Problem details
Down to the last line, reproduce the records exactly.

===== Entries supplied =====

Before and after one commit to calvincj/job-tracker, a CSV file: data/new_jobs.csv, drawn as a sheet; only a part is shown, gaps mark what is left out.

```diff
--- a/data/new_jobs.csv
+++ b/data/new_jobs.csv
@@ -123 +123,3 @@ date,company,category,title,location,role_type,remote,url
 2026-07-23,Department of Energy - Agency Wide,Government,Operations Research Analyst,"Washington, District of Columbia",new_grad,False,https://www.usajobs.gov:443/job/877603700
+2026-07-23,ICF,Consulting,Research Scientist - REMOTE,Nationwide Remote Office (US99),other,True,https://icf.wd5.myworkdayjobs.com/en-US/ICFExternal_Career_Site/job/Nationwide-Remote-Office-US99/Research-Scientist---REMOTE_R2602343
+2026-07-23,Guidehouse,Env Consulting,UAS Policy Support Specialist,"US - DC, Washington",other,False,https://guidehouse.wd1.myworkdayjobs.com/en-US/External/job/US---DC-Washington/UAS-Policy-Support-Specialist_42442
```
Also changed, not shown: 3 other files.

=====

Finished exercise
Before and after one commit to calvincj/job-tracker, a CSV file: data/new_jobs.csv, drawn as a sheet; only a part is shown, gaps mark what is left out.

```diff
--- a/data/new_jobs.csv
+++ b/data/new_jobs.csv
@@ -123 +123,3 @@ date,company,category,title,location,role_type,remote,url
 2026-07-23,Department of Energy - Agency Wide,Government,Operations Research Analyst,"Washington, District of Columbia",new_grad,False,https://www.usajobs.gov:443/job/877603700
+2026-07-23,ICF,Consulting,Research Scientist - REMOTE,Nationwide Remote Office (US99),other,True,https://icf.wd5.myworkdayjobs.com/en-US/ICFExternal_Career_Site/job/Nationwide-Remote-Office-US99/Research-Scientist---REMOTE_R2602343
+2026-07-23,Guidehouse,Env Consulting,UAS Policy Support Specialist,"US - DC, Washington",other,False,https://guidehouse.wd1.myworkdayjobs.com/en-US/External/job/US---DC-Washington/UAS-Policy-Support-Specialist_42442
```
Also changed, not shown: 3 other files.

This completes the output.